BEGIN

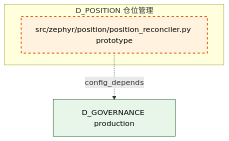
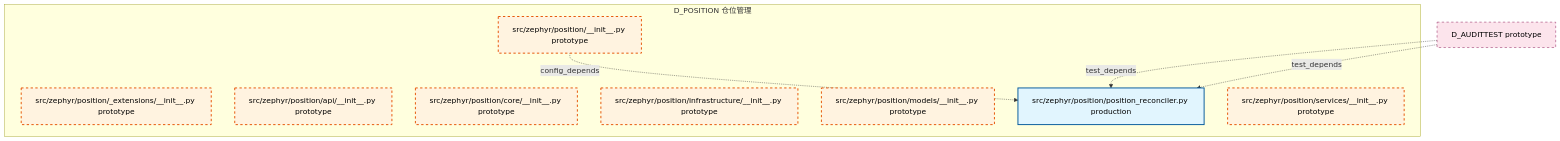
The diagram in docs/02_enterprise_architecture/02_domain_architecture_docs/46_d_position.md (xuanFelixVan/ZephyrAlpha), drawn with Mermaid before and after one commit. The commit also changed other lines of this file and 105 other files, not shown here.

````diff
--- a/docs/02_enterprise_architecture/02_domain_architecture_docs/46_d_position.md
+++ b/docs/02_enterprise_architecture/02_domain_architecture_docs/46_d_position.md
@@ -47,14 +47,24 @@
 ```mermaid
 graph TD
     subgraph D_POSITION["D_POSITION 仓位管理"]
-        src_zephyr_position_position_reconciler_py["src/zephyr/position/position_reconciler.py prototype"]
+        src_zephyr_position_init_py["src/zephyr/position/__init__.py prototype"]
+        src_zephyr_position_extensions_init_py["src/zephyr/position/_extensions/__init__.py prototype"]
+        src_zephyr_position_api_init_py["src/zephyr/position/api/__init__.py prototype"]
+        src_zephyr_position_core_init_py["src/zephyr/position/core/__init__.py prototype"]
+        src_zephyr_position_infrastructure_init_py["src/zephyr/position/infrastructure/__init__.py prototype"]
+        src_zephyr_position_models_init_py["src/zephyr/position/models/__init__.py prototype"]
+        src_zephyr_position_position_reconciler_py["src/zephyr/position/position_reconciler.py production"]
+        src_zephyr_position_services_init_py["src/zephyr/position/services/__init__.py prototype"]
     end
-    D_GOVERNANCE["D_GOVERNANCE production"]
-    src_zephyr_position_position_reconciler_py -.->|config_depends| D_GOVERNANCE
+    src_zephyr_position_init_py -.->|config_depends| src_zephyr_position_position_reconciler_py
+    D_AUDITTEST["D_AUDITTEST prototype"]
+    D_AUDITTEST -.->|test_depends| src_zephyr_position_position_reconciler_py
+    D_AUDITTEST -.->|test_depends| src_zephyr_position_position_reconciler_py
     classDef production fill:#e1f5fe,stroke:#01579b,stroke-width:2px,color:#000
     classDef design fill:#fff3e0,stroke:#e65100,stroke-width:2px,color:#000,stroke-dasharray: 5 5
     classDef external_prod fill:#e8f5e9,stroke:#1b5e20,stroke-width:1px,color:#000
     classDef external_design fill:#fce4ec,stroke:#880e4f,stroke-width:1px,color:#000,stroke-dasharray: 5 5
-    class src_zephyr_position_position_reconciler_py design
-    class D_GOVERNANCE external_prod
+    class src_zephyr_position_position_reconciler_py production
+    class src_zephyr_position_init_py,src_zephyr_position_extensions_init_py,src_zephyr_position_api_init_py,src_zephyr_position_core_init_py,src_zephyr_position_infrastructure_init_py,src_zephyr_position_models_init_py,src_zephyr_position_services_init_py design
+    class D_AUDITTEST external_design
 ```
````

END

What you should do:
Copy each line containing the word "production" from the data.

Answer area:
+        src_zephyr_position_position_reconciler_py["src/zephyr/position/position_reconciler.py production"]
-    D_GOVERNANCE["D_GOVERNANCE production"]
     classDef production fill:#e1f5fe,stroke:#01579b,stroke-width:2px,color:#000
+    class src_zephyr_position_position_reconciler_py production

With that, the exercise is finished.